The ground conditions clauses in the contract applied to Clancy Docwra’s agreed scope of works and did not have the effect of extending that scope. The necessary starting point was the definition of the subcontract works. On this basis, there was no inconsistency.  

An alternative claim by Clancy Docwra for rectification was dismissed by the court on the basis that there was no common mistake between the parties. Although E.on was aware that Clancy Docwra had intended to exclude ground conditions risk from the scope of works, E.on genuinely believed it had allocated these risks to the subcontractor through the ground conditions clauses.  


E.on was aware of the exclusions relied upon by Clancy Docwra but had placed faith in the general wording of its bespoke amendments and a clause giving priority to those amendments. Yet the subcontractor escaped liability for ground conditions by reference to exclusions contained in tender documentation appended to the subcontract, which were taken to have defined the subject matter of the subcontract, narrowing the scope of the subcontract conditions. This highlights the sometimes unexpected outcomes that may arise where pre-contractual documentation is appended to a contract. Parties in similar positions should consider carefully whether the drafting of such bespoke provisions is adequate to extend the scope of the works required by the contract and/or to overcome qualifications contained elsewhere in the contract documentation. 
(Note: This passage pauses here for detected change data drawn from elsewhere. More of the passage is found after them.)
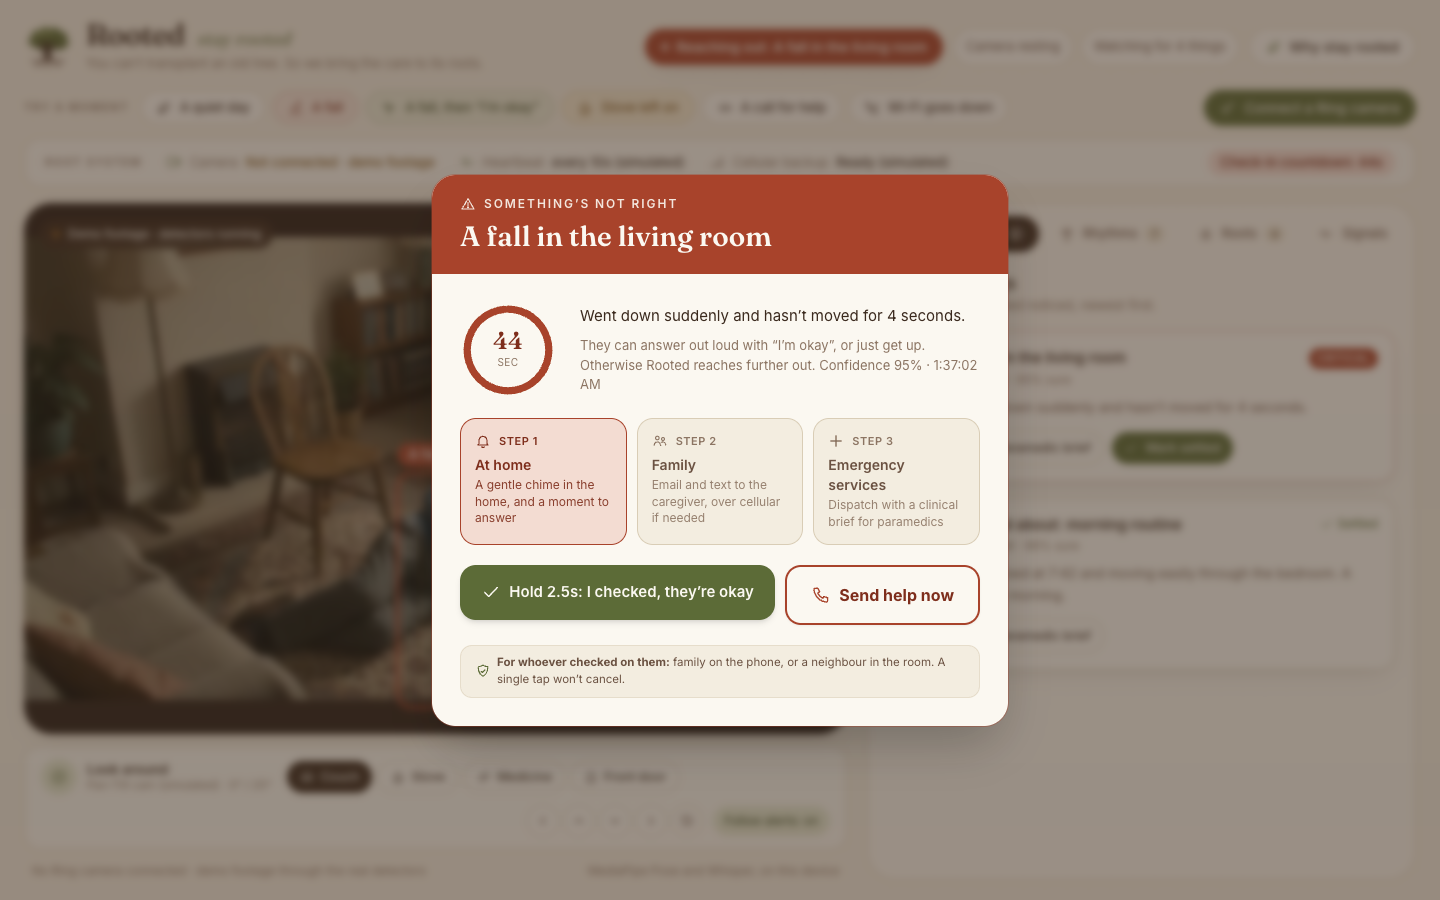
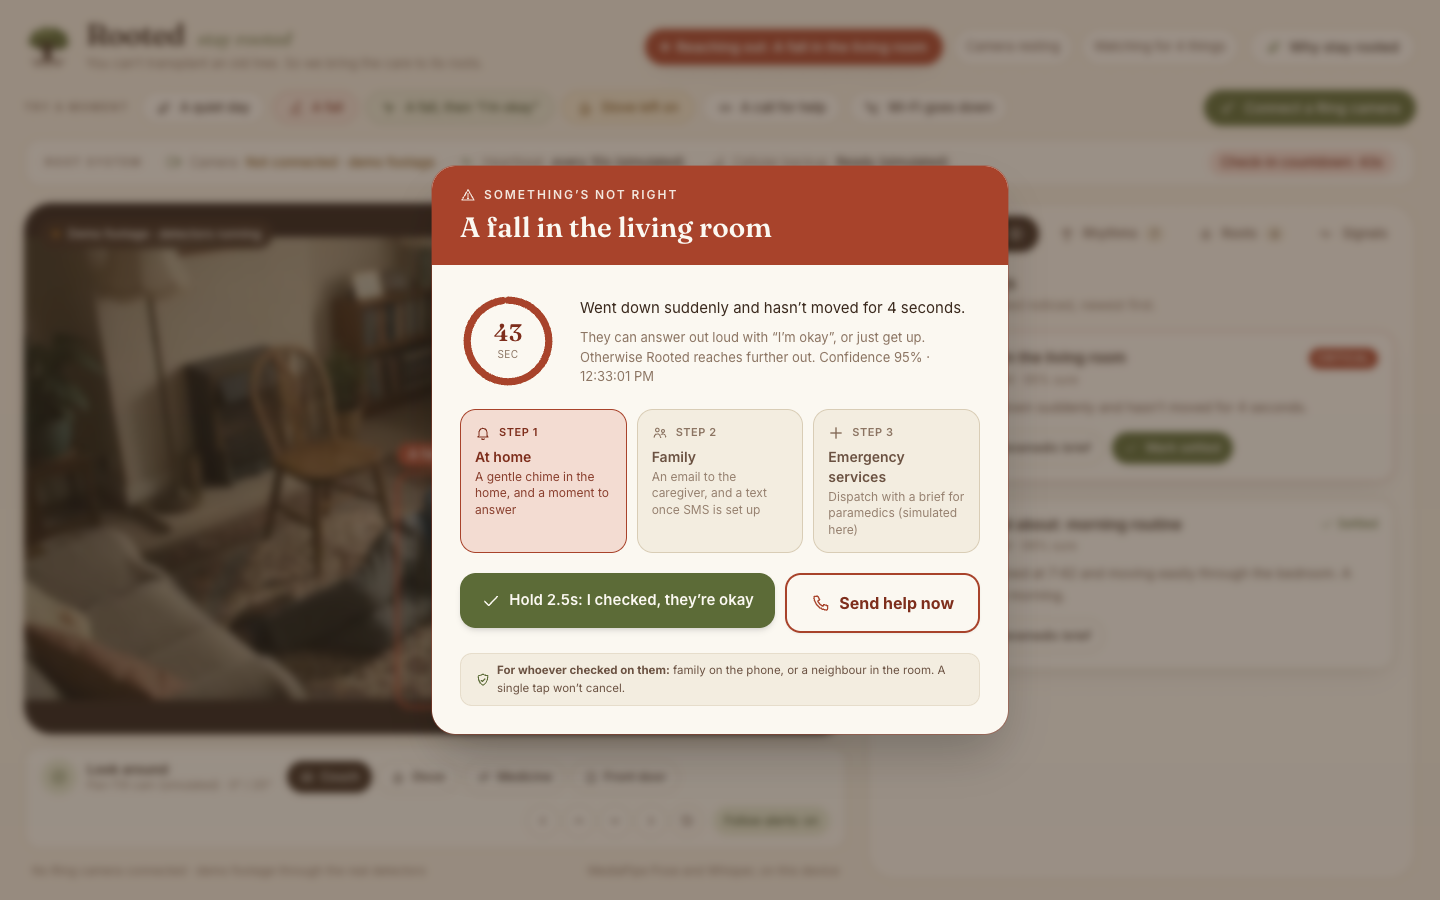
Send each family note once per fall; README screenshots with the Bedrock brief
Whisper's overlapping windows could hear 'I'm okay' twice before the paused
state reached the next render, so the family got the same email twice and the
timeline note was added twice. Each note now goes out once per fall. The README
screenshots now show the brief written by Claude on Bedrock and the corrected
step-2 text.

Changed region(s): [[0.2812, 0.1556, 0.7188, 0.84]]

diff --git a/app/page.tsx b/app/page.tsx
@@ -187,12 +187,19 @@ export default function Dashboard() {
     failSafeSentinelProcessor.armDeadMansSwitch(incident)
   }, [])
 
-  const sendFamilyUpdate = (incident: CareIncident, update: 'says_okay' | 'got_up') =>
+  // Each note goes out once per fall: Whisper's overlapping windows can hear "I'm okay" twice
+  // before the paused state reaches the next render
+  const sentUpdates = useRef(new Set<string>())
+  const sendFamilyUpdate = (incident: CareIncident, update: 'says_okay' | 'got_up') => {
+    const key = `${incident.id}:${update}`
+    if (sentUpdates.current.has(key)) return
+    sentUpdates.current.add(key)
     fetch('/api/care/escalation', {
       method: 'POST',
       headers: { 'Content-Type': 'application/json' },
       body: JSON.stringify({ incident, level: 2, action: 'FAMILY_UPDATE', update }),
     }).catch(console.error)
+  }
 
   // Stand the alert down because the person answered for themselves, and note it in Growth rings
   const resolveIncident = useCallback((incident: CareIncident, reason: string, note: string) => {
@@ -210,6 +217,7 @@ export default function Dashboard() {
     const esc = escalationRef.current
     if (!incident || !esc.active || esc.paused) return
     if (incident.type === 'fall_detected' && fallDetectionProcessor.onFloor) {
+      if (sentUpdates.current.has(`${incident.id}:says_okay`)) return // already heard it for this fall
       failSafeSentinelProcessor.pauseForOkay(`Heard “${phrase}”`)
       setIncidents((prev) =>
         prev.map((inc) => (inc.id === incident.id ? { ...inc, description: `${inc.description} Said “${phrase}” from the floor.` } : inc))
The decision bears resemblance to the MT Hojgaard case determined by the Supreme Court in 2017. That case also involved the court giving effect to appendices to a contract in arguably surprising circumstances. The temptation in many projects, due to time or cost constraints, is for such appendices to be included without detailed review. The use of a priorities clause is unlikely to fully protect against the risks arising in such circumstances. These cases show that the court will strive to give full effect to all documents forming the contract, so the use of appendices must be carefully considered. 

Louis Peacock-Young is an associate at CMS